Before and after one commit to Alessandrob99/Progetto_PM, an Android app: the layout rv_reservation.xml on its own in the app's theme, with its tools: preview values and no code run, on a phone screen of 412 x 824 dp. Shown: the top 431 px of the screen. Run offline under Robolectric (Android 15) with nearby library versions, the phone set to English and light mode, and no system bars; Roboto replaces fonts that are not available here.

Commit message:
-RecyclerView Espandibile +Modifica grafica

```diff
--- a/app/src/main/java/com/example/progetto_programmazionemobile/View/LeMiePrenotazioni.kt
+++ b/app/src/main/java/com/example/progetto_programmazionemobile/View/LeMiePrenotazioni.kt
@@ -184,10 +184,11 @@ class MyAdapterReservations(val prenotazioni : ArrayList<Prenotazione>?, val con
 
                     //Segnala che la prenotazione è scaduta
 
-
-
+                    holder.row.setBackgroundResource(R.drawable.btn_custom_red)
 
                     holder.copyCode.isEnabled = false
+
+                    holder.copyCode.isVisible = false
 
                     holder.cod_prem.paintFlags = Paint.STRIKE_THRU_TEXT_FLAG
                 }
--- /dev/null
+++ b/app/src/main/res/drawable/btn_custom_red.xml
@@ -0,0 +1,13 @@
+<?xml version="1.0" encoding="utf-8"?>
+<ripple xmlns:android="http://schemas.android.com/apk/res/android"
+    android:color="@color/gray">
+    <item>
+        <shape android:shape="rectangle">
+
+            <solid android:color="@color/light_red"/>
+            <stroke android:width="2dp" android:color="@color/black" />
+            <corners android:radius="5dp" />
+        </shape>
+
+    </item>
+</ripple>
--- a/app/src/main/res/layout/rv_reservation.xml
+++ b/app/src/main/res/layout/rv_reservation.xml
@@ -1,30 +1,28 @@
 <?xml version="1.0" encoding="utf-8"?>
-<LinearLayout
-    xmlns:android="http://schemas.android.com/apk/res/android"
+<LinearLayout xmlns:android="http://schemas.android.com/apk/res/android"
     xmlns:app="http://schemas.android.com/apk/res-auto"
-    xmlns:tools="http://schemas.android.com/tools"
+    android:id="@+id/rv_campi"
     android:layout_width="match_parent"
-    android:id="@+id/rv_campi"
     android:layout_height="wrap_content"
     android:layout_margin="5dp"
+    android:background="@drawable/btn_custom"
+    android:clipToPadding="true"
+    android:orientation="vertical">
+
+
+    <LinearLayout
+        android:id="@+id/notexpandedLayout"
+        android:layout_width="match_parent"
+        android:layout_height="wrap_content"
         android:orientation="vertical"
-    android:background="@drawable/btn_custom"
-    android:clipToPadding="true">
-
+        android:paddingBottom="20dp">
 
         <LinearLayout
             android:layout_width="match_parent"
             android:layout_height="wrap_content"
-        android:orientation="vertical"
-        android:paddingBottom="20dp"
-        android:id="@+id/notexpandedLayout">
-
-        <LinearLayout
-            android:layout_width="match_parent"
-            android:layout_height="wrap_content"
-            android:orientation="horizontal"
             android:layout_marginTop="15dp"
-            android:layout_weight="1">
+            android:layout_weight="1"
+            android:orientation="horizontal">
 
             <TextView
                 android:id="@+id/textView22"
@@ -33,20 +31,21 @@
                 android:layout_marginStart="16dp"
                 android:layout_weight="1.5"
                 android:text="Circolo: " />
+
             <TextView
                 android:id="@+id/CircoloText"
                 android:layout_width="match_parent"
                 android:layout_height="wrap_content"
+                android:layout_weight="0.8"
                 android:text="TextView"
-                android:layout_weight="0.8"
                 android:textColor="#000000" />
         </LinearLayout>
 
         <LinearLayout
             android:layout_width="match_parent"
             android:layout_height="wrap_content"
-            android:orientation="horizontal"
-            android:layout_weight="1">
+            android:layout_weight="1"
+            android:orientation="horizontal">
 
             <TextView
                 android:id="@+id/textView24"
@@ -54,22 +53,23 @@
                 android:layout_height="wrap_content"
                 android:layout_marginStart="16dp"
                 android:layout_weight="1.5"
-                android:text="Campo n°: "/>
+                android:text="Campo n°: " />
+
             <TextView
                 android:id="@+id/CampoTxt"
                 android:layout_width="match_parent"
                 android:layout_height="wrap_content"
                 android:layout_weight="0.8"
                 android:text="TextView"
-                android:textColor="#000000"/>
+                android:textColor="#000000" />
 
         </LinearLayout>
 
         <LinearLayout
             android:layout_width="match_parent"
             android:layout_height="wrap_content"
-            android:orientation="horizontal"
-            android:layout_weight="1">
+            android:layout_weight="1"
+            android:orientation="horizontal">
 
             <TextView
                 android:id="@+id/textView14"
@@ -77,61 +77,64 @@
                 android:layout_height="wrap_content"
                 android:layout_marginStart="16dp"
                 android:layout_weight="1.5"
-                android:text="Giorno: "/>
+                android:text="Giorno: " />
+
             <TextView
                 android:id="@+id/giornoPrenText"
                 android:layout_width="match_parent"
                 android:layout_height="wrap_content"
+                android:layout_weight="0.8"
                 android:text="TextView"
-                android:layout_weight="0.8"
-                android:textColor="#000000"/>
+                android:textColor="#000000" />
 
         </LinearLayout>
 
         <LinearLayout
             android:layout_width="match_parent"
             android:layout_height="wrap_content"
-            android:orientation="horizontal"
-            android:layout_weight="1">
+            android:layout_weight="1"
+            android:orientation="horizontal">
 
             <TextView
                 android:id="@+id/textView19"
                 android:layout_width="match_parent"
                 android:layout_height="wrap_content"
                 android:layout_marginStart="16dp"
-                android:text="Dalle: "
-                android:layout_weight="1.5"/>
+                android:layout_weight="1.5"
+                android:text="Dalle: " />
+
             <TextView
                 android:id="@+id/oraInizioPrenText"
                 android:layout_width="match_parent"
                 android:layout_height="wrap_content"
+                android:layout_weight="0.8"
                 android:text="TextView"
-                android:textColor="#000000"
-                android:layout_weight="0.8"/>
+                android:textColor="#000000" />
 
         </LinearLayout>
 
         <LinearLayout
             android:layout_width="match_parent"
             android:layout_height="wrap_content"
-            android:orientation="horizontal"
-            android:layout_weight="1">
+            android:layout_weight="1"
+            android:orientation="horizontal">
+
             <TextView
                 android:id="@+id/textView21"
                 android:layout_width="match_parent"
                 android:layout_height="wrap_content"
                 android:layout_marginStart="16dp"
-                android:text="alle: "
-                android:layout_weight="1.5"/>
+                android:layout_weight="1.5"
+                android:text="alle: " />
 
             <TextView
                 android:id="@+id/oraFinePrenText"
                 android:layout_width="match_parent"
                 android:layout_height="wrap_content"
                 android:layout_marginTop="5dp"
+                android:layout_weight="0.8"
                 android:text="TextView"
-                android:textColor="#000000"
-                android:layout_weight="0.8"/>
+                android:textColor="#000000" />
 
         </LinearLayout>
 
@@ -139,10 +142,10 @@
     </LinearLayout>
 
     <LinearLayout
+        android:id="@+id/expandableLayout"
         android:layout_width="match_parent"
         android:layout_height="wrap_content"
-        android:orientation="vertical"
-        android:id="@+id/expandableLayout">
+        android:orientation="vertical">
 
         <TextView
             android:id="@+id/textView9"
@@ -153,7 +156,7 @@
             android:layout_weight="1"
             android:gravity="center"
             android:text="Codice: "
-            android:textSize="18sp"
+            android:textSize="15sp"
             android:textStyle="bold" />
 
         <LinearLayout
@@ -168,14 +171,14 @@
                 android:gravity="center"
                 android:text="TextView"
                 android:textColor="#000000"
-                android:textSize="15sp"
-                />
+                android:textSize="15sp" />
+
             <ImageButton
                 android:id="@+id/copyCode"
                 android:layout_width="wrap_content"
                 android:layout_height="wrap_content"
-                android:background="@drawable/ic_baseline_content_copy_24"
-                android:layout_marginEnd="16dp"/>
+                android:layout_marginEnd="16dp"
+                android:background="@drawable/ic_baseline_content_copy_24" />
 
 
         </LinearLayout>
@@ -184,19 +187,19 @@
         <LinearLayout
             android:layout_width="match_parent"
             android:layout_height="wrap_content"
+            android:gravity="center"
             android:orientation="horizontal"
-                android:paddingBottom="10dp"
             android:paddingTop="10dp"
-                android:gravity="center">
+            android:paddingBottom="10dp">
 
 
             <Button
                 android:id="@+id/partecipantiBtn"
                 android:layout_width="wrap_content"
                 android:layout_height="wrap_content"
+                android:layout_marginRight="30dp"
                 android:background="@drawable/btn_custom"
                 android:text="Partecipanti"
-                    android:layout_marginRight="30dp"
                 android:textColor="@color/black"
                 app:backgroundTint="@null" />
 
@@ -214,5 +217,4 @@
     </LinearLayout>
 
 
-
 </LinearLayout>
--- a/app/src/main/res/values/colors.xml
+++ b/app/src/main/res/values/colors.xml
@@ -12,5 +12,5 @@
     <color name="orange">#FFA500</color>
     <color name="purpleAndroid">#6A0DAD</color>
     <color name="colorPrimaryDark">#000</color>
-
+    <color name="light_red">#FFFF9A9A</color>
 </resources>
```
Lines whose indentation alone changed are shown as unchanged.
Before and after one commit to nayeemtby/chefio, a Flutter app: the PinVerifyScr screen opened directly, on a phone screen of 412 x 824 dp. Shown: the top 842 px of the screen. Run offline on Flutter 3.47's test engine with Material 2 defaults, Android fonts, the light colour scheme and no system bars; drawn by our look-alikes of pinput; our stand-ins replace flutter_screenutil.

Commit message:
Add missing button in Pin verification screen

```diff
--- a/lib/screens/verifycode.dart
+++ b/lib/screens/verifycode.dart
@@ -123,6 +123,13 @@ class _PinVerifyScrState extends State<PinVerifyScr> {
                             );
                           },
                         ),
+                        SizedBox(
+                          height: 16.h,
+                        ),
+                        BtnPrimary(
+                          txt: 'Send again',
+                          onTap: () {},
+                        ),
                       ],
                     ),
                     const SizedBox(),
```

☆ ☆ ☆ ☆ ☆ ☆ ☆

▶ [Problem statement]: Look through the entries above; copy every line holding the string "copyCode".

▶ [Solution to this task]:
                     holder.copyCode.isEnabled = false
+                    holder.copyCode.isVisible = false
                 android:id="@+id/copyCode"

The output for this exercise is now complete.